In the last few days the moon has come closer to the earth, according to the experts, so perhaps it was the inverse square law which made the incoming tide so powerful. I have arrived at high office in the club being the OOD for the G class backwards race and after top level discussions, course three was chosen. In the Ops room we were thrilled to see five competitors looking for a good start but at the same time they were aware of the danger of being pushed over the line by the tidal stream and the difficulty of getting back if it did happen. A text book start was made by all and I was impressed by their confidence when Morwennel powered over the line flying their spinnaker for the long run up the creek to the Ocean mark. The turning mark was laid a hundred metres upstream flying a green flag. On the return the second leg was only up to Coastlines and to my dismay as I watched the leader coming towards the finish I realised that I was on the wrong quay so I had to dash from New Quay to Town Quay for the finish between there and the Greenbank Quay opposite. As they approached I had my watch and clipboard ready to record the positions but I had forgotten the hooter, so as Morwennel crossed the line I shouted BANG loudly and recorded the exact time!

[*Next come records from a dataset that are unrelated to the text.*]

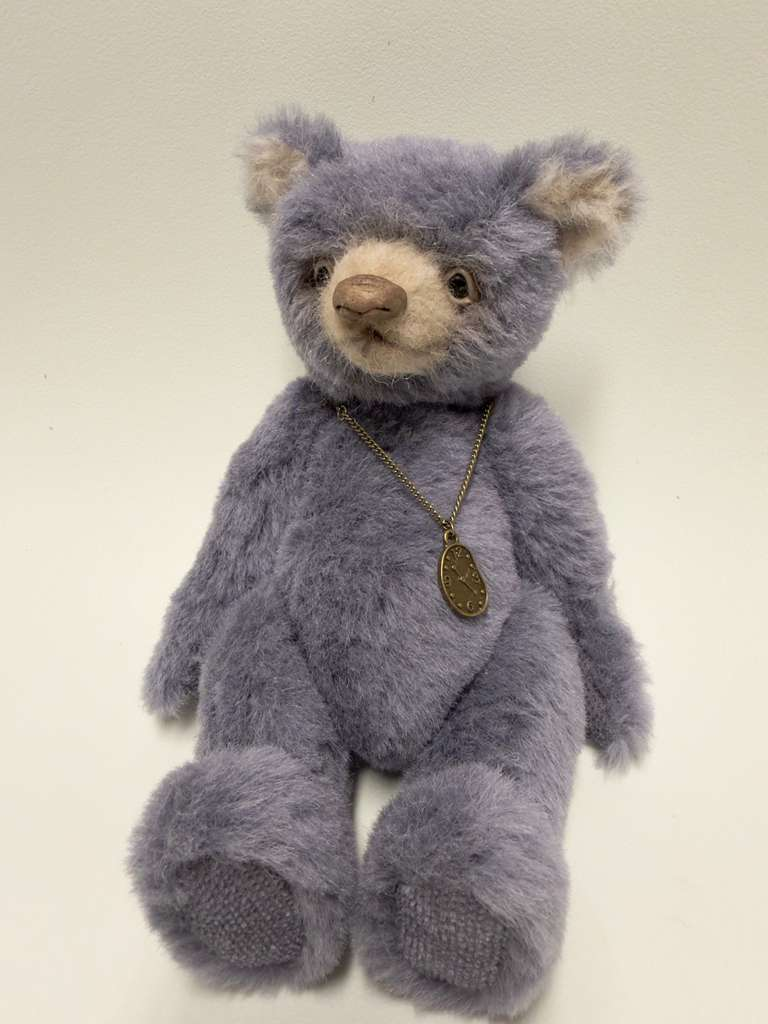
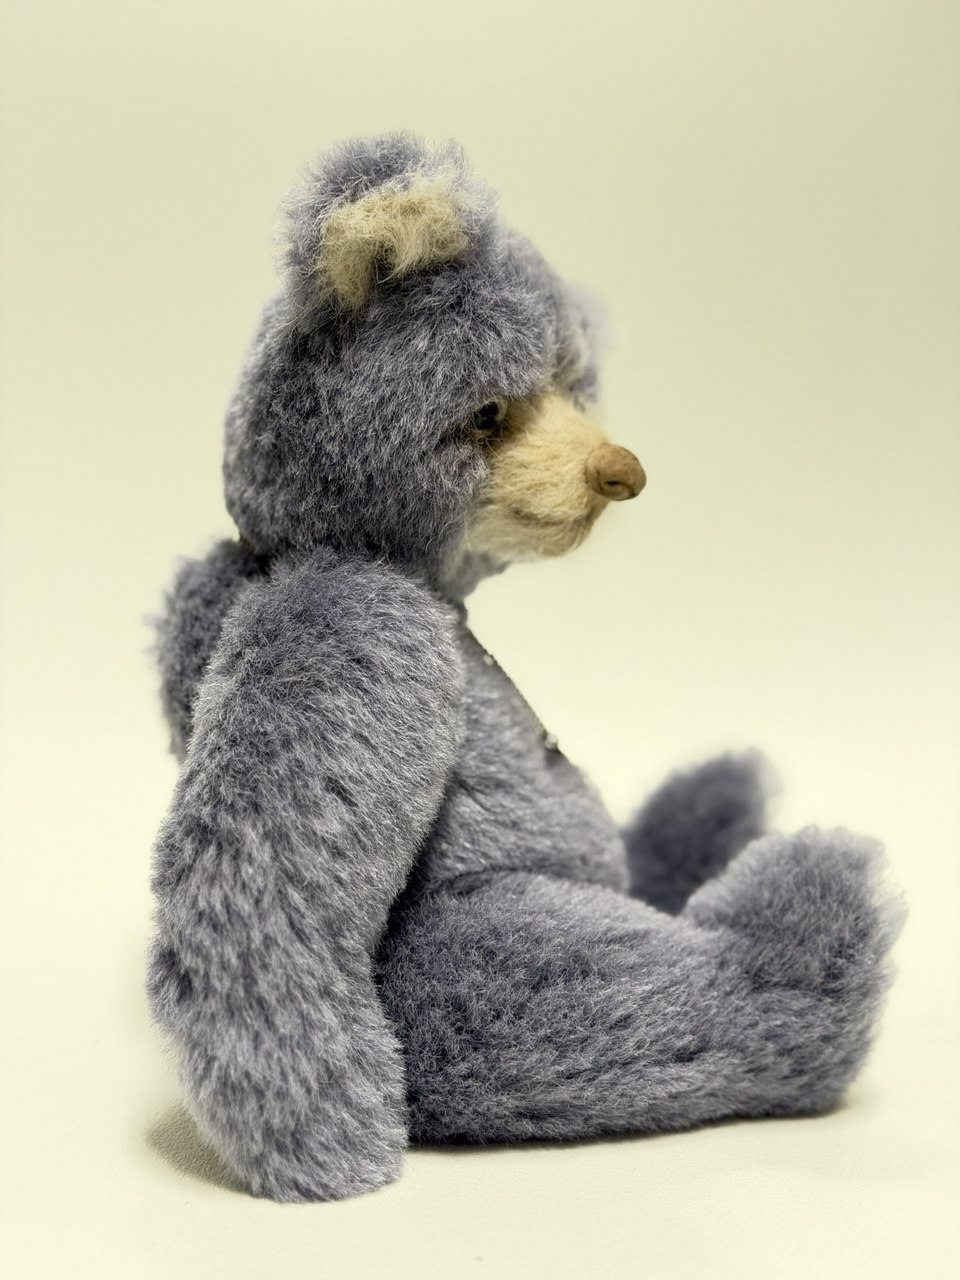
add squishy toys

diff --git a/index.html b/index.html
@@ -509,7 +509,7 @@
                     <div class="product-tags">
                         <span class="product-tag">Cozy</span>
                         <span class="product-tag">Woolly-Soft</span>
-                        <span class="product-tag">Handsome</span>
+                        <span class="product-tag">Warm</span>
                     </div>
                     <p class="description">One-of-a-kind hand-sewn bear Vincent stands 9 inch tall. Weight is about 10 oz.</p>
                     <ul>
@@ -551,7 +551,7 @@
                     </div>
                     <p class="description">One-of-a-kind hand-sewn bear Jackson stands 10 inch tall. His weight is about 1 lb 4 oz.</p>
                     <ul>
-                        <li>Curly vintage Steiff-schulte viscose</li>
+                        <li>Curly vintage Steiff-schulte viscose and leather for paws</li>
                         <li>5-way jointed</li>
                         <li>Stuffed with fine pine wood shaving, steel granulate, wood wool and linen fiber</li>
                         <li>Embroidered nose</li>
@@ -652,14 +652,52 @@
 
             <hr class="gradient-line" />
 
+            <!-- Elvis -->
+            <div class="product-block">
+                <div class="product-images">
+                    <img src="./index_files/elvis_2.jpeg" alt="Elvis Main" class="main-image">
+                    <div class="thumbnail-row">
+                        <img src="./index_files/elvis_1.jpeg" alt="Elvis 2">
+                        <img src="./index_files/elvis_3.jpeg" alt="Elvis 3">
+                        <img src="./index_files/elvis_4.jpeg" alt="Elvis 4">
+                    </div>
+                </div>
+                <div class="product-info">
+                    <h3>Elvis</h3>
+                    <span class="subtitle">Lucky Talisman</span>
+                    <div class="product-tags">
+                        <span class="product-tag">Sweet</span>
+                        <span class="product-tag">Squishy</span>
+                        <span class="product-tag">Adorable</span>
+                    </div>
+                    <p class="description">One-of-a-kind hand-sewn primitive teddy technique elefant Jonny stands 8 inch tall. His weight is about 11 oz. Don't see on it's own.</p>
+                    <ul>
+                        <li>Soviet Union vintage viscose</li>
+                        <li>3-way jointed</li>
+                        <li>Stuffed with birch/pine sawdust, wool and glass beads</li>
+                        <li>English glass eyes</li>
+                        <li>Embroidered nose</li>
+                    </ul>
+                    <span class="price">$175 + shipping</span>
+                    <div class="paypal-container">
+                        <!--<img src="./index_files/thank-you.jpg" alt="Sold Out" style="width: 200px;">-->
+                        <form action="https://www.paypal.com/ncp/payment/BH2BA4E6J92KL" method="post" target="_blank">
+                            <input type="submit" value="Buy Now" class="buy-now-btn">
+                        </form>
+                    </div>
+                </div>
+            </div>
+
+            <hr class="gradient-line" />
+
             <!-- Hudson -->
             <div class="product-block">
                 <div class="product-images">
-                    <img src="./index_files/hadson_4.jpeg" alt="Hudson Main" class="main-image">
+                    <img src="./index_files/hadson_2.jpeg" alt="Hudson Main" class="main-image">
                     <div class="thumbnail-row">
-                        <img src="./index_files/hadson_1.jpeg" alt="Hudson 1">
-                        <img src="./index_files/hadson_3.jpeg" alt="Hudson 3">
-                        <img src="./index_files/hadson_2.jpeg" alt="Hudson 2">
+                        <img src="./index_files/hadson_3.jpeg" alt="Hudson 1">
+                        <img src="./index_files/hadson_4.jpeg" alt="Hudson 3">
+                        <img src="./index_files/hadson_1.jpeg" alt="Hudson 2">
                     </div>
                 </div>
                 <div class="product-info">
@@ -672,7 +710,7 @@
                     </div>
                     <p class="description">One-of-a-kind hand-sewn bear Hudson stands 10 inch tall. His weight is about 1 lb 2 oz.</p>
                     <ul>
-                        <li>Curly vintage Steiff-schulte viscose</li>
+                        <li>Curly vintage Steiff-schulte viscose and leather for paws</li>
                         <li>5-way jointed</li>
                         <li>Stuffed with fine pine wood shaving, steel granulate, wood wool and linen fiber</li>
                         <li>Embroidered nose</li>
@@ -718,9 +756,48 @@
                         <li>Traditionally 5-way jointed</li>
                         <li>Stuffed with tamarack pine shavings, glass pellets, buckwheat hulls</li>
                         <li>English glass eyes</li>
+                        <li>Embroidered nose</li>
                         <li>Hand dyed cotton ribbon</li>
                     </ul>
                     <span class="price">$375 + shipping</span>
+                    <div class="paypal-container">
+                        <!--<img src="./index_files/thank-you.jpg" alt="Sold Out" style="width: 200px;">-->
+                        <form action="https://www.paypal.com/ncp/payment/BH2BA4E6J92KL" method="post" target="_blank">
+                            <input type="submit" value="Buy Now" class="buy-now-btn">
+                        </form>
+                    </div>
+                </div>
+            </div>
+
+            <hr class="gradient-line" />
+
+            <!-- Jonny -->
+            <div class="product-block">
+                <div class="product-images">
+                    <img src="./index_files/johnny_1.jpeg" alt="Jonny Main" class="main-image">
+                    <div class="thumbnail-row">
+                        <img src="./index_files/johnny_2.jpeg" alt="Jonny 2">
+                        <img src="./index_files/johnny_3.jpeg" alt="Jonny 3">
+                        <img src="./index_files/johnny_4.jpeg" alt="Jonny 4">
+                    </div>
+                </div>
+                <div class="product-info">
+                    <h3>Jonny</h3>
+                    <span class="subtitle">Little Squishy Baby</span>
+                    <div class="product-tags">
+                        <span class="product-tag">Soft</span>
+                        <span class="product-tag">Cute</span>
+                        <span class="product-tag">Huggable</span>
+                    </div>
+                    <p class="description">One-of-a-kind hand-sewn primitive teddy technique bear Jonny stands 8 inch tall. His weight is about 9 oz. Don't see on it's own.</p>
+                    <ul>
+                        <li>Soviet Union vintage viscose</li>
+                        <li>3-way jointed</li>
+                        <li>Stuffed with birch/pine sawdust, wool and glass beads</li>
+                        <li>English glass eyes</li>
+                        <li>Embroidered nose</li>
+                    </ul>
+                    <span class="price">$175 + shipping</span>
                     <div class="paypal-container">
                         <!--<img src="./index_files/thank-you.jpg" alt="Sold Out" style="width: 200px;">-->
                         <form action="https://www.paypal.com/ncp/payment/BH2BA4E6J92KL" method="post" target="_blank">
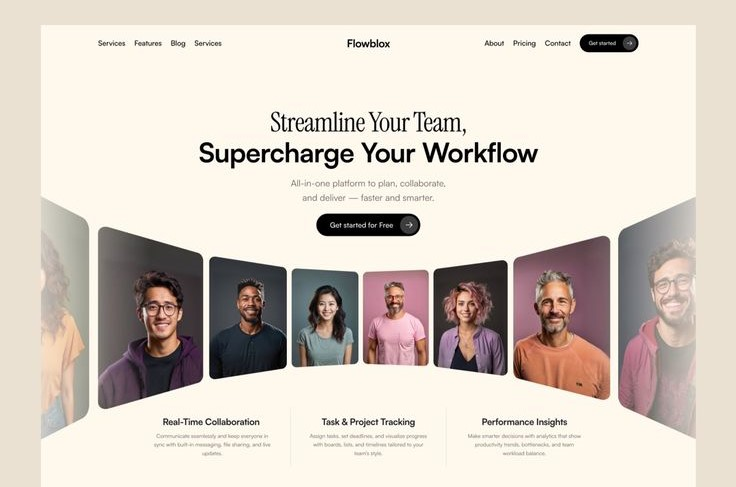
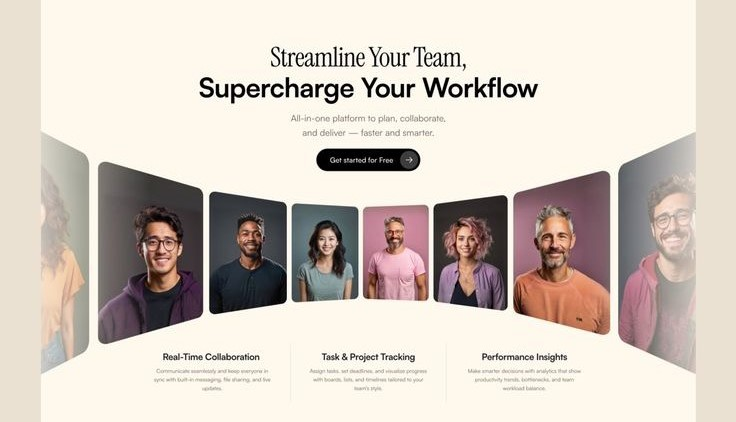
okk

diff --git a/index.html b/index.html
@@ -308,9 +308,9 @@ Each project reflects our commitment to modern technologies, responsive design, 
 
                 <div class="col-lg-4 col-md-6 portfolio-item filter-web">
             <div class="portfolio-wrap">
-              <img src="assets/img/Gene2612 - Farms and Agroservices.png" class="img-fluid" alt="">
+              <img src="assets/img/Gene2612 - Farms and Agroservices -.png" class="img-fluid" alt="">
               <div class="portfolio-links">
-                <a href="assets/img/Gene2612 - Farms and Agroservices.png" data-gallery="portfolioGallery" class="portfolio-lightbox" title=""><i class="bi bi-plus"></i></a>
+                <a href="assets/img/Gene2612 - Farms and Agroservices -.png" data-gallery="portfolioGallery" class="portfolio-lightbox" title=""><i class="bi bi-plus"></i></a>
                 <a href="https://gene2612farms.com.ng" title="Live Preview"><i class="bi bi-eye"></i></a>
               </div>
               <div class="portfolio-info">
@@ -321,10 +321,10 @@ Each project reflects our commitment to modern technologies, responsive design, 
           </div>
           <div class="col-lg-4 col-md-6 portfolio-item filter-web">
             <div class="portfolio-wrap">
-              <img src="assets/img/portfolio 3.jpg" class="img-fluid" alt="">
+              <img src="assets/img/Artsok.png" class="img-fluid" alt="">
               <div class="portfolio-links">
-                <a href="assets/img/portfolio 3.jpg" data-gallery="portfolioGallery" class="portfolio-lightbox" title=""><i class="bi bi-plus"></i></a>
-                <a href="assets/img/portfolio 3.jpg" title="Live Preview"><i class="bi bi-eye"></i></a>
+                <a href="assets/img/Artsok.png" data-gallery="portfolioGallery" class="portfolio-lightbox" title=""><i class="bi bi-plus"></i></a>
+                <a href="https://artsok.netlify.app/" title="Live Preview"><i class="bi bi-eye"></i></a>
               </div>
               <div class="portfolio-info">
 
@@ -388,6 +388,19 @@ Each project reflects our commitment to modern technologies, responsive design, 
               </div>
             </div>
           </div>
+                    <div class="col-lg-4 col-md-6 portfolio-item filter-web">
+            <div class="portfolio-wrap">
+              <img src="assets/img/Solprint.png" class="img-fluid" alt="">
+              <div class="portfolio-links">
+                <a href="assets/img/Solprint.png" data-gallery="portfolioGallery" class="portfolio-lightbox" title=""><i class="bi bi-plus"></i></a>
+                <a href="https://solprint.netlify.app/" title="Live Preview"><i class="bi bi-eye"></i></a>
+              </div>
+              <div class="portfolio-info">
+
+                <p>Landing Page Website</p>                  
+              </div>
+            </div>
+          </div>
              <div class="col-lg-4 col-md-6 portfolio-item filter-web">
             <div class="portfolio-wrap">
               <img src="assets/img/Gymhouse -.png" class="img-fluid" alt="">
@@ -411,6 +424,48 @@ Each project reflects our commitment to modern technologies, responsive design, 
               <div class="portfolio-info">
 
                 <p>Landing Page Website</p>                  
+              </div>
+            </div>
+          </div>
+
+                   <div class="col-lg-4 col-md-6 portfolio-item filter-web">
+            <div class="portfolio-wrap">
+              <img src="assets/img/feedback app.png" class="img-fluid" alt="">
+              <div class="portfolio-links">
+                <a href="assets/img/feedback app.png" data-gallery="portfolioGallery" class="portfolio-lightbox" title=""><i class="bi bi-plus"></i></a>
+                <a href="https://ksridefeedback.onrender.com/" title="Live Preview"><i class="bi bi-eye"></i></a>
+              </div>
+              <div class="portfolio-info">
+
+                <p>Feedback website</p>                  
+              </div>
+            </div>
+          </div>
+
+           <div class="col-lg-4 col-md-6 portfolio-item filter-web">
+            <div class="portfolio-wrap">
+              <img src="assets/img//faithub.png" class="img-fluid" alt="">
+              <div class="portfolio-links">
+                <a href="assets/img/faithub.png" data-gallery="portfolioGallery" class="portfolio-lightbox" title=""><i class="bi bi-plus"></i></a>
+                <a href="https://faithhub.netlify.app/" title="Live Preview"><i class="bi bi-eye"></i></a>
+              </div>
+              <div class="portfolio-info">
+
+                <p>Personal website</p>                  
+              </div>
+            </div>
+          </div>
+
+                   <div class="col-lg-4 col-md-6 portfolio-item filter-web">
+            <div class="portfolio-wrap">
+              <img src="assets/img/Youth Anniversary.png" class="img-fluid" alt="">
+              <div class="portfolio-links">
+                <a href="assets/img/Youth Anniversary.png" data-gallery="portfolioGallery" class="portfolio-lightbox" title=""><i class="bi bi-plus"></i></a>
+                <a href="https://i-will-be-attending.onrender.com/" title="Live Preview"><i class="bi bi-eye"></i></a>
+              </div>
+              <div class="portfolio-info">
+
+                <p>Event website</p>                  
               </div>
             </div>
           </div>
@@ -560,6 +615,7 @@ Each project reflects our commitment to modern technologies, responsive design, 
               <li><i class="bx bx-check"></i> Payment integration</li>
               <li><i class="bx bx-check"></i> Basic SEO</li>
               <li><i class="bx bx-check"></i> Admin dashboard</li>
+              <li><i class="bx bx-check"></i> Custom Domain and Hosting</li>
             </ul>
             <a href="https://api.whatsapp.com/send/?phone=2347053088651&text=Hello+there%21%0AI%27m+interested+in+your+Business website package" class="get-started-btn">Get Started</a>
           </div>
@@ -573,6 +629,7 @@ Each project reflects our commitment to modern technologies, responsive design, 
               <li><i class="bx bx-check"></i> Advanced features (login system, reports, advanced animations)</li>
               <li><i class="bx bx-check"></i> Payment Integration</li>
               <li><i class="bx bx-check"></i> Advanced SEO setup</li>
+              <li><i class="bx bx-check"></i> Custom Domain and Hosting</li>
               <li><i class="bx bx-check"></i> Maintenance</li>
             </ul>
             <a href="https://api.whatsapp.com/send/?phone=2347053088651&text=Hello+there%21%0AI%27m+interested+in+your+Premium website package" class="get-started-btn">Get Started</a>

diff --git a/assets/js/main.js b/assets/js/main.js
@@ -271,13 +271,13 @@ document.getElementById("whatsapp-form").addEventListener("submit", function(e) 
     const message = document.getElementById("message").value.trim();
 
     const whatsappMessage = encodeURIComponent(
-        `Hello Kaysotech Team,%0A%0A` +
-        `*Name:* ${name}%0A` +
-        `*Email:* ${email}%0A` +
-        `*Project Type:* ${projectType}%0A` +
-        `*Development Type:* ${developmentType}%0A` +
-        `*Budget:* ${budget}%0A` +
-        `*Timeline:* ${timeline}%0A%0A` +
+        `Hello Kaysotech Team,` +
+        `*Name:* ${name}` +
+        `*Email:* ${email}` +
+        `*Project Type:* ${projectType}` +
+        `*Development Type:* ${developmentType}` +
+        `*Budget:* ${budget}` +
+        `*Timeline:* ${timeline}` +
         `*Project Details:* ${message}`
     );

It was the third race in the Hine-Downing Summer Series and in E class Jitterbug was first to the windward mark but some of the regular crew were on holiday in Greece or Glastonbury so that although the scratch crew did well they suffered in such a competitive fleet. Hawk did not do as well as expected either and a dirty bottom is thought to be the problem so that it sounds as if a mid season scrub is needed.
In U fleet David and Mandy Owens, having left G class to buy a Nordic Folkboat to challenge Lennie Trenoweth, lead up the first beat in Aurora but they had to put in another tack just before the mark and this allowed Popincoota and Gap Year through but they all passed the buoy close together. The GK 24 escaped on the run but the two Nordics enjoyed their boat for boat tussle and they are hoping that some more Folkboats join them.
At last a good fleet of Sunbeams arrived and in the crush two of them were over the line at the start. I hope now that we will see all ten of them out more often during the rest of the season.
In B class John Peters in Rita kept clear air to win while in the rest of the fleet there were some very close quarters nips and tucks going on and everyone was pleased to see a St Mawes' boat joining in.
In the IRC fleet Macavity, helmed by the very experienced John Murrell, won by more than half a minute from a keen and pot hungry group of challengers. On board Minx a very young crew have plenty of enthusiasm but a lot to learn to get the best from the boat all round the course.
In W class they split in two and Fooster, Cleda Mur and Deep Purple who chose to stay on the Falmouth side for the beat to Pendennis gained ground on the others who crossed the incoming tidal stream to go to the St Mawes' shore.
One racer was very pleased to see his old chemistry teacher working on the committee boat. From the clubhouse we spotted a very large nasty looking jellyfish floating slowly, trailing evil looking streamers along behind. Six months from today it will be Christmas Day so I hope we have plenty of good racing before then.